_Instructions to follow_
Beneath this instruction is a block of data; output from it exactly the lines that run from the one containing "participant C as 客户端" through the one containing "P->>A: sanitize_dangling_tool_calls() 修复悬空调用", inclusive.

═════ Source records

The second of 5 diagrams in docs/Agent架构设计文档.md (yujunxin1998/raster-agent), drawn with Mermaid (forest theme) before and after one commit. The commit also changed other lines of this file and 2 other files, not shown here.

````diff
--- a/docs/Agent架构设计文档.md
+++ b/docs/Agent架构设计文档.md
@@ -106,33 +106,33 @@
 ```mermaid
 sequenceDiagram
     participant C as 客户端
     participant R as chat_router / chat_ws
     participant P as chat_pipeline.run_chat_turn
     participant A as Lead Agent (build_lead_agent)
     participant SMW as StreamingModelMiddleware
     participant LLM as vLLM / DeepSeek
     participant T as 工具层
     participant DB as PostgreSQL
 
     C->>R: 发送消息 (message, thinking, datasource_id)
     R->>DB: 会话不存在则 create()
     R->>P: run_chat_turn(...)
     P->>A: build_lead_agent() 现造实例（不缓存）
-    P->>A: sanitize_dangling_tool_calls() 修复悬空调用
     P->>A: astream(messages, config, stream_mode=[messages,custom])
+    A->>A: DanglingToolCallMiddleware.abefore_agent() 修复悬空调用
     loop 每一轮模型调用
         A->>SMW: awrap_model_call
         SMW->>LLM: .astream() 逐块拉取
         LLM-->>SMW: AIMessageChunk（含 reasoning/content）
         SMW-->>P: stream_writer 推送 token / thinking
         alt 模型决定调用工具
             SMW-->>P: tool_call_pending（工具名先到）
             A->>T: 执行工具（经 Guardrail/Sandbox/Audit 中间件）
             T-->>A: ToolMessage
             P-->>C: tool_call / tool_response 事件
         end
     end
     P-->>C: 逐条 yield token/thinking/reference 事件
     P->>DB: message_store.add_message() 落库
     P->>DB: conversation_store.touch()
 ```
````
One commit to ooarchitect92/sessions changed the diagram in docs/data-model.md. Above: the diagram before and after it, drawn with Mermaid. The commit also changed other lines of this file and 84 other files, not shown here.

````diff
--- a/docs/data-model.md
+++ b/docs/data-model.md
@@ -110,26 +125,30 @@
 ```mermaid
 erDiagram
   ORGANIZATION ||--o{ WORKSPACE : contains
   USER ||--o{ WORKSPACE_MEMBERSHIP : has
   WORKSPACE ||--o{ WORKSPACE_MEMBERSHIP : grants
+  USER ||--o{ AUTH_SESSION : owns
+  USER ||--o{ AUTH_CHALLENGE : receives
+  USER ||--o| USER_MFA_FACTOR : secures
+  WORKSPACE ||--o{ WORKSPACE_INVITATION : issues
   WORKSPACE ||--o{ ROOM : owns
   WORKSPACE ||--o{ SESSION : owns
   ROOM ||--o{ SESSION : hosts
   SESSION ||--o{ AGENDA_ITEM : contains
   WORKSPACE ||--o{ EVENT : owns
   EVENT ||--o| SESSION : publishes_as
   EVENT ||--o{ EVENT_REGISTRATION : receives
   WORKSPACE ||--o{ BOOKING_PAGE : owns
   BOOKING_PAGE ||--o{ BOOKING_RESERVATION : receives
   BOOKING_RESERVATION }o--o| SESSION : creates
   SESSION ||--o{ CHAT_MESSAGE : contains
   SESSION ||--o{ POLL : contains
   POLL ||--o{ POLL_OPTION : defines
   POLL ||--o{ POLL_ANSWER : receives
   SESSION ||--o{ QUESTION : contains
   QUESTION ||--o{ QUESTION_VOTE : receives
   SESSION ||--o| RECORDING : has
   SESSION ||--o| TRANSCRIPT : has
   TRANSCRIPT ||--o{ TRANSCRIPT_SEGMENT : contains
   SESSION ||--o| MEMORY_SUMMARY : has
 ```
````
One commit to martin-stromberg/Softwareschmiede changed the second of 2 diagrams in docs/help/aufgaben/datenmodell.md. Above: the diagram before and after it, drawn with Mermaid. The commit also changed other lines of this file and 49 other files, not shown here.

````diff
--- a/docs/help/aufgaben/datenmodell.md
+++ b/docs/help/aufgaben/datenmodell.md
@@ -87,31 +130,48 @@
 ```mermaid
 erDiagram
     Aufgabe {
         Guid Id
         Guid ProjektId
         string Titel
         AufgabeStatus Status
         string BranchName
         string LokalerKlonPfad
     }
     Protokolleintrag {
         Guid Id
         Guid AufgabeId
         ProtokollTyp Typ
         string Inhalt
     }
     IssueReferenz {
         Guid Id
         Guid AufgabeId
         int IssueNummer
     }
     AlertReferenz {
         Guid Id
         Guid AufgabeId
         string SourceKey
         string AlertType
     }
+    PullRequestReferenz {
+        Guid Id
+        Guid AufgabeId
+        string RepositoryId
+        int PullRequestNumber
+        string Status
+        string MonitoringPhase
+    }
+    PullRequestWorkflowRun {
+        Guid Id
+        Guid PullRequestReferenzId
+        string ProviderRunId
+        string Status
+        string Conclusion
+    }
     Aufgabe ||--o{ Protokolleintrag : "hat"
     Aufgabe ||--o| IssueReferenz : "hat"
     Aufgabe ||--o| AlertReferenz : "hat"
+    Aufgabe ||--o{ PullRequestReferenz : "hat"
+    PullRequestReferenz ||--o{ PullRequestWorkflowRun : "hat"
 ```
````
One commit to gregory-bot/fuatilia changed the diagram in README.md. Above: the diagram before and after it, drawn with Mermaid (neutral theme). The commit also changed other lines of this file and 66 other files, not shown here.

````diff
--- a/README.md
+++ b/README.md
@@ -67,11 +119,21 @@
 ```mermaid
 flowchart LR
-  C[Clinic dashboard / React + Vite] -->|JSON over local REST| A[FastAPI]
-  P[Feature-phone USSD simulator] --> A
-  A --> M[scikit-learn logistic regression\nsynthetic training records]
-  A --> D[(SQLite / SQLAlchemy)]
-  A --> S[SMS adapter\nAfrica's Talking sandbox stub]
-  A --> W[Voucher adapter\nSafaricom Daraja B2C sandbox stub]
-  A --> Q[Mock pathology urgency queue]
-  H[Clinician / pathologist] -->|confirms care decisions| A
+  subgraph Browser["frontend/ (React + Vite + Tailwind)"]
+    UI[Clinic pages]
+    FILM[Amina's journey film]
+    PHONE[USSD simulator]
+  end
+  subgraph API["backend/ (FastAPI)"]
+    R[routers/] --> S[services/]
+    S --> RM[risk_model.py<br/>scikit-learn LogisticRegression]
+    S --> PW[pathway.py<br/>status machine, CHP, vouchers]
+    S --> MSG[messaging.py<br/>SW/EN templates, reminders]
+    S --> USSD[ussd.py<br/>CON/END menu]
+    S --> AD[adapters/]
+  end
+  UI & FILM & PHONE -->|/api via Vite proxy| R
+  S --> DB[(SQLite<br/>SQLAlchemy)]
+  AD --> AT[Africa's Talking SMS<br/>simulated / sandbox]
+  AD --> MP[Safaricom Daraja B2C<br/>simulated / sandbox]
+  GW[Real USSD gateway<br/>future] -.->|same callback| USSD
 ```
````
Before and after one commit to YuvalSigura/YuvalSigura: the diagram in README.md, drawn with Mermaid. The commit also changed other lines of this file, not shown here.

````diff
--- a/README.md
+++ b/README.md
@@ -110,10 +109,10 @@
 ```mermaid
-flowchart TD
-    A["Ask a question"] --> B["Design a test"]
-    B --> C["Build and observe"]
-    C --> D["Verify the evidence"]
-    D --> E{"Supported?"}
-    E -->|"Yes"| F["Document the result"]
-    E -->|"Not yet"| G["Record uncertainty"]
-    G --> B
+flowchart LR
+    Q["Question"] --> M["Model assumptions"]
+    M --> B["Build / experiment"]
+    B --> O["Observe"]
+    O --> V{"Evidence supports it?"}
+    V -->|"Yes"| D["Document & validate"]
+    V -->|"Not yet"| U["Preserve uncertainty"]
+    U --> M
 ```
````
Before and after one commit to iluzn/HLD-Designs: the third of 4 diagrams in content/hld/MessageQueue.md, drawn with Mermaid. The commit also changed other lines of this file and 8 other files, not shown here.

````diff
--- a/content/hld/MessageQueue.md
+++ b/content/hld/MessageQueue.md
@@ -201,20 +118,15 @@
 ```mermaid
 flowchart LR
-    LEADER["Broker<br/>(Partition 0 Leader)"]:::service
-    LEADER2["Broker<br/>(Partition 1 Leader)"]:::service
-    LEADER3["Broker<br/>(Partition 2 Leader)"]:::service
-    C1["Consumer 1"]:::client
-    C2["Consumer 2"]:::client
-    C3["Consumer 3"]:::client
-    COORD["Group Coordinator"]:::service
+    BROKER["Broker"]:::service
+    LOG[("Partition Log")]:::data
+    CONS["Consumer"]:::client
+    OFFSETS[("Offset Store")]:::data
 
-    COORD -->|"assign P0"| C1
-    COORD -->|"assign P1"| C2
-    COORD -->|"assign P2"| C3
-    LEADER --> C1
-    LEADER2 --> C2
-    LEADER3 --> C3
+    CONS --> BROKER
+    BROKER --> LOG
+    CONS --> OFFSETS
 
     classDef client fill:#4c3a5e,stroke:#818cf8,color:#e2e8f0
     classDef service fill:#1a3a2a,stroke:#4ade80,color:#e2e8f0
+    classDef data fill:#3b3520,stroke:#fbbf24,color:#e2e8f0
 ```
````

══════════

_Answer to this task_
     participant C as 客户端
     participant R as chat_router / chat_ws
     participant P as chat_pipeline.run_chat_turn
     participant A as Lead Agent (build_lead_agent)
     participant SMW as StreamingModelMiddleware
     participant LLM as vLLM / DeepSeek
     participant T as 工具层
     participant DB as PostgreSQL
 
     C->>R: 发送消息 (message, thinking, datasource_id)
     R->>DB: 会话不存在则 create()
     R->>P: run_chat_turn(...)
     P->>A: build_lead_agent() 现造实例（不缓存）
-    P->>A: sanitize_dangling_tool_calls() 修复悬空调用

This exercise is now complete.